Pulmonary arterial hypertension is a rare disease often associated with positive antinuclear antibody and high mortality. Pulmonary hypertension, which rarely is severe, occurs frequently in patients with chronic kidney disease (CKD). The prevalence of pulmonary hypertension ranges from 9%-39% in individuals with stage 5 CKD, 18.8%-68.8% in hemodialysis patients, and 0%-42% in patients on peritoneal dialysis therapy. No epidemiologic data are available yet for earlier stages of CKD. Pulmonary hypertension in patients with CKD may be induced and/or aggravated by left ventricular disorders and risk factors typical of CKD, including volume overload, an arteriovenous fistula, sleep-disordered breathing, exposure to dialysis membranes, endothelial dysfunction, vascular calcification and stiffening, and severe anemia. No specific intervention trial aimed at reducing pulmonary hypertension in patients with CKD has been performed to date. Correcting volume overload and treating left ventricular disorders are factors of paramount importance for relieving pulmonary hypertension in patients with CKD. Preventing pulmonary hypertension in this population is crucial because even kidney transplantation may not reverse the high mortality associated with established pulmonary hypertension.

Original languageEnglish
Pages (from-to)612-622
Number of pages11
JournalAmerican Journal of Kidney Diseases
Issue number4
Publication statusPublished - Apr 2013


  • chronic kidney disease
  • hemodialysis
  • peritoneal dialysis
  • Pulmonary hypertension

ASJC Scopus subject areas

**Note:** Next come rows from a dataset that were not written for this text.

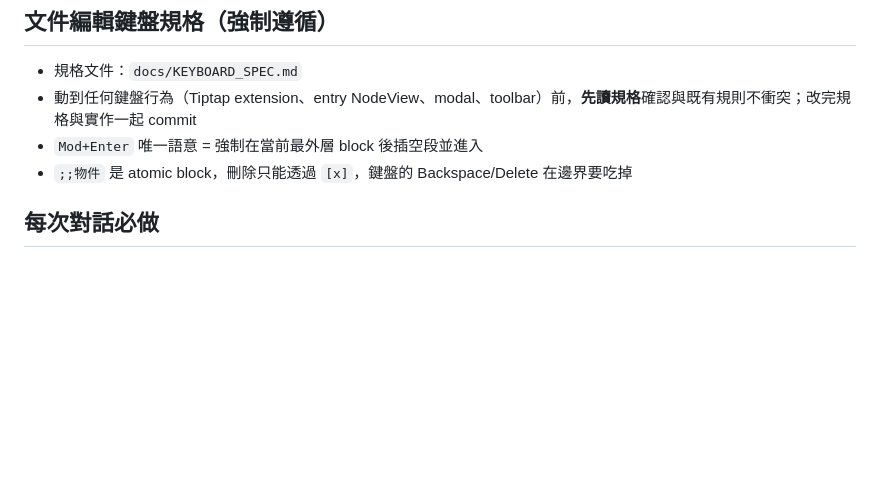
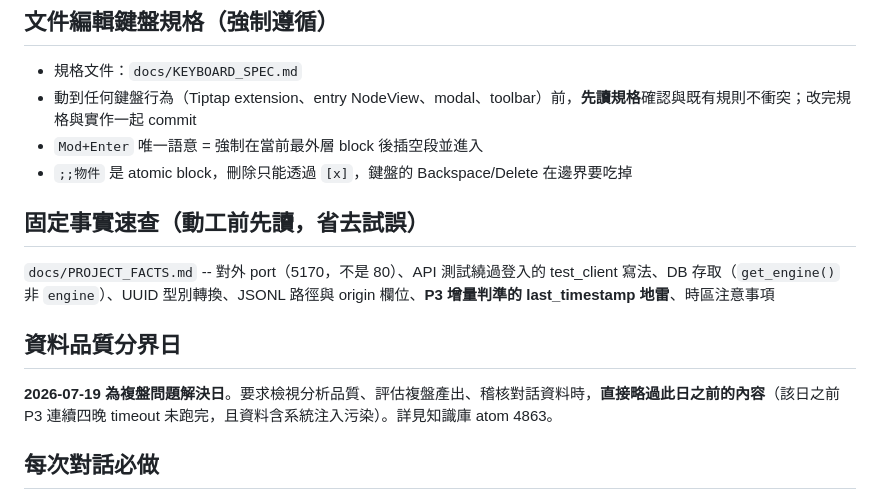
Before and after one commit to ethan-beakmask/BeakBroodNest, a Markdown page: CLAUDE.md, the part around the change. Drawn GitHub-style; blank space fills up the shorter version.

```diff
--- a/CLAUDE.md
+++ b/CLAUDE.md
@@ -29,6 +29,12 @@
 - 動到任何鍵盤行為（Tiptap extension、entry NodeView、modal、toolbar）前，**先讀規格**確認與既有規則不衝突；改完規格與實作一起 commit
 - `Mod+Enter` 唯一語意 = 強制在當前最外層 block 後插空段並進入
 - `;;物件` 是 atomic block，刪除只能透過 `[x]`，鍵盤的 Backspace/Delete 在邊界要吃掉
+
+## 固定事實速查（動工前先讀，省去試誤）
+`docs/PROJECT_FACTS.md` -- 對外 port（5170，不是 80）、API 測試繞過登入的 test_client 寫法、DB 存取（`get_engine()` 非 `engine`）、UUID 型別轉換、JSONL 路徑與 origin 欄位、**P3 增量判準的 last_timestamp 地雷**、時區注意事項
+
+## 資料品質分界日
+**2026-07-19 為複盤問題解決日**。要求檢視分析品質、評估複盤產出、稽核對話資料時，**直接略過此日之前的內容**（該日之前 P3 連續四晚 timeout 未跑完，且資料含系統注入污染）。詳見知識庫 atom 4863。
 
 ## 每次對話必做
 1. 根據知識庫回傳的內容理解專案狀態，不要重新掃描目錄結構
```
Also changed, not shown: docs/PROJECT_FACTS.md (added, +174 -0 lines), docs/handover/P3_INCREMENTAL_FIX.md (+5 -0 lines).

  • Nephrology


Dive into the research topics of 'Pulmonary hypertension in CKD'. Together they form a unique fingerprint.

Cite this